There is something else, however, which needs to be seen – something more fundamental. This deeper realization comes long after we have formed our opinions, our beliefs and our capacity to conceptualize. Why is it that, even when we start to see that it is our minds that are making us suffer, we still grasp onto our minds so deeply? Why do we still hold on to this identification, to such an extent that sometimes it feels like it’s holding on to us?
One of the reason we do this is because we think that the content of our minds – our beliefs, our ideas, our opinions – are actually who we are. This is the prime illusion: that I am what I think, that I am what I believe, that I am my particular point of view.
If someone said to you, “You can stop suffering. You can really stop it right here and now. All you have to do is give up everything you think, your opinion, and your beliefs and even in your own name. You have to give it all up, that’s all you have to do. Give it all up and you can be happy. For most people this would be either unacceptable or unattainable.
This may sound ludicrous, but it’s exactly the place that most people are in. This is the mind – state that most of us come from. When we’re not willing to be disturbed, which means when we’re not willing to find out what we thought was real in fact wasn’t real, we can never be happy.
If we’re not willing to find out that what we believe in isn’t truth, then we can never be happy.

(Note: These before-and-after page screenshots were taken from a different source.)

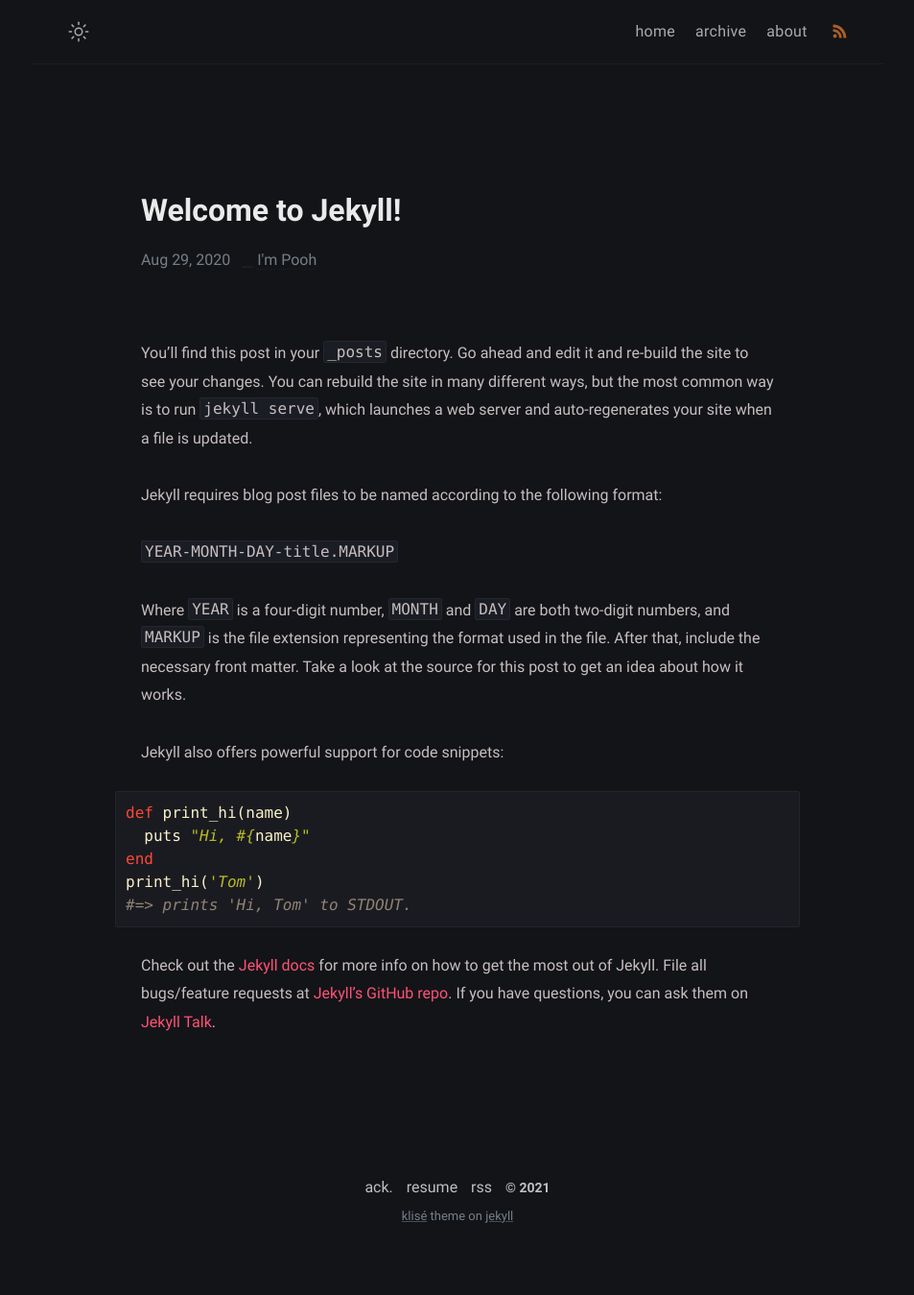
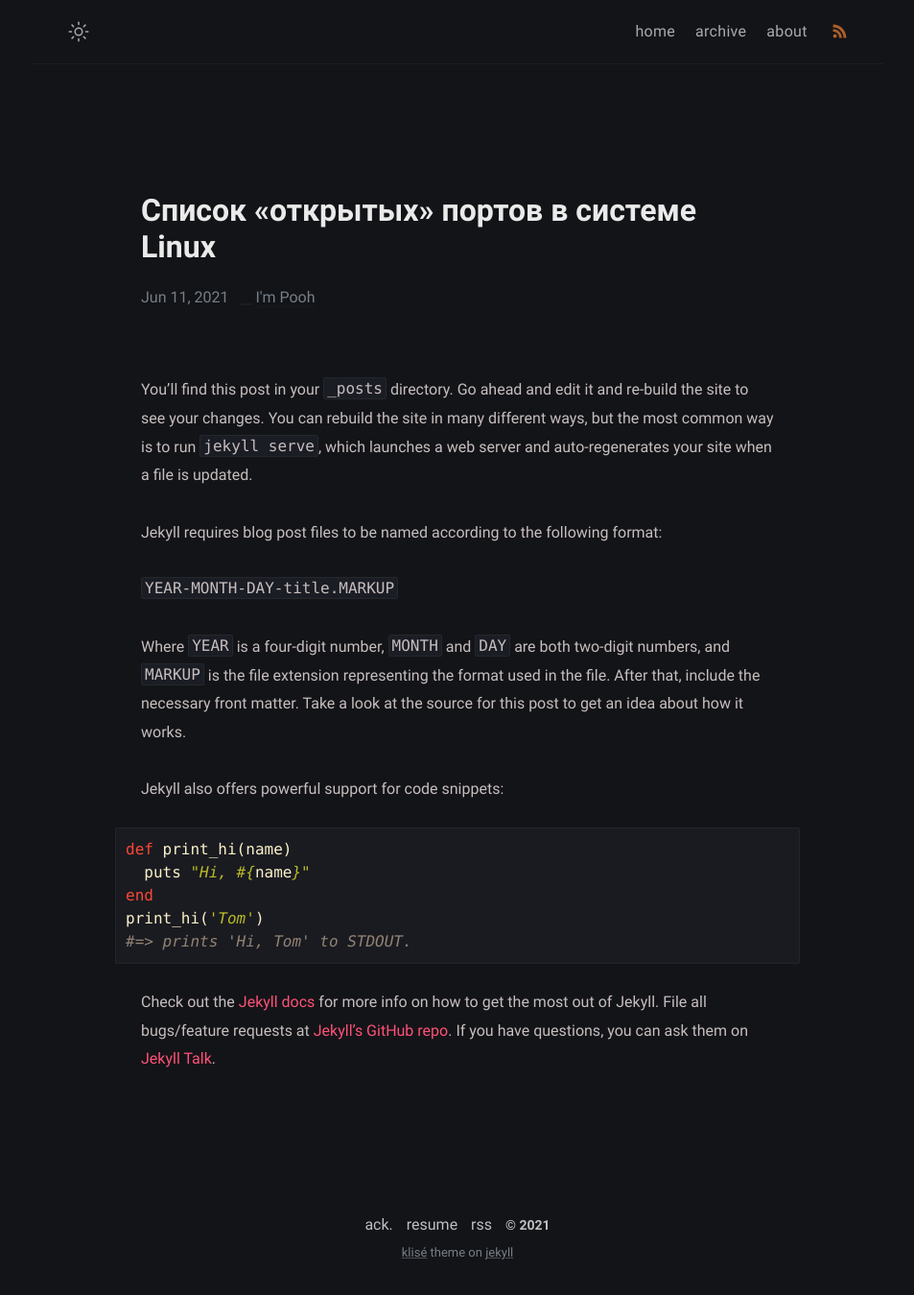
Before and after one commit to pooh2pooh/pooh2pooh.github.io, a Jekyll site: the page built from _posts/welcome-to-jekyll/2020-08-29-welcome-to-jekyll.md, in a window 1280 px wide. Shown: the whole page at 96% size, without its empty margins (163-1116 px from the left). Built offline with Jekyll 4.4.1, drawn with Linux system fonts in a browser that asks for light colours; before the commit the page ends 1311 px from its top, so only the background shows below that.

Commit message:
update my first post

```diff
--- a/_posts/welcome-to-jekyll/2020-08-29-welcome-to-jekyll.md
+++ b/_posts/welcome-to-jekyll/2020-08-29-welcome-to-jekyll.md
@@ -1,8 +1,8 @@
 ---
 layout: post
-title:  "Welcome to Jekyll!"
-date:   2020-08-29 09:29:20 +0700
-categories: jekyll update
+title:  "Список «открытых» портов в системе Linux"
+date:   2021-06-11 15:37:20 +0700
+categories: linux
 ---
 You’ll find this post in your `_posts` directory. Go ahead and edit it and re-build the site to see your changes. You can rebuild the site in many different ways, but the most common way is to run `jekyll serve`, which launches a web server and auto-regenerates your site when a file is updated.
 
```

If we’re not honestly willing to look at the whole structure of who we think we are and be open to the idea that maybe we have been totally wrong about ourselves – maybe we’re not who we thought we were at all – if we’re not open to that idea, at least that possibility, there is no way we can find our way out of suffering.
This is why Jesus said that when you begin to find, you will be disturbed. When you become conscious, more aware, when your eyes begin to open, the first thing you see is how deluded you are and how much you’re holding onto that which makes you suffer.
This is the most important step: Are you willing to be aware? Are you willing to open your eyes? Are you willing to be wrong? Are you willing to see that you may not be living from a standpoint of truth, from a standpoint of reality? This is what it means to be disturbed. But to be disturbed is not a negative thing, not in the context in which I’m using the word here. To be disturbed means you’re willing to see truth, you’re willing to see that maybe things aren’t the same way you thought they were.
If you can do this, you will finally free yourself of the pains and suffering you created in the first place. This is why I often write about belief systems and truth, it is one thing to believe in something, but that is not your truth. You may have adopted someone else’s truth and hold on to it and by doing this, you’re taking up space. So remove these thoughts that are creating suffering for you and replace them with truth, with love and your knowledge of how divine you are.
Thanks to Ines at: http://inesradman.wordpress.com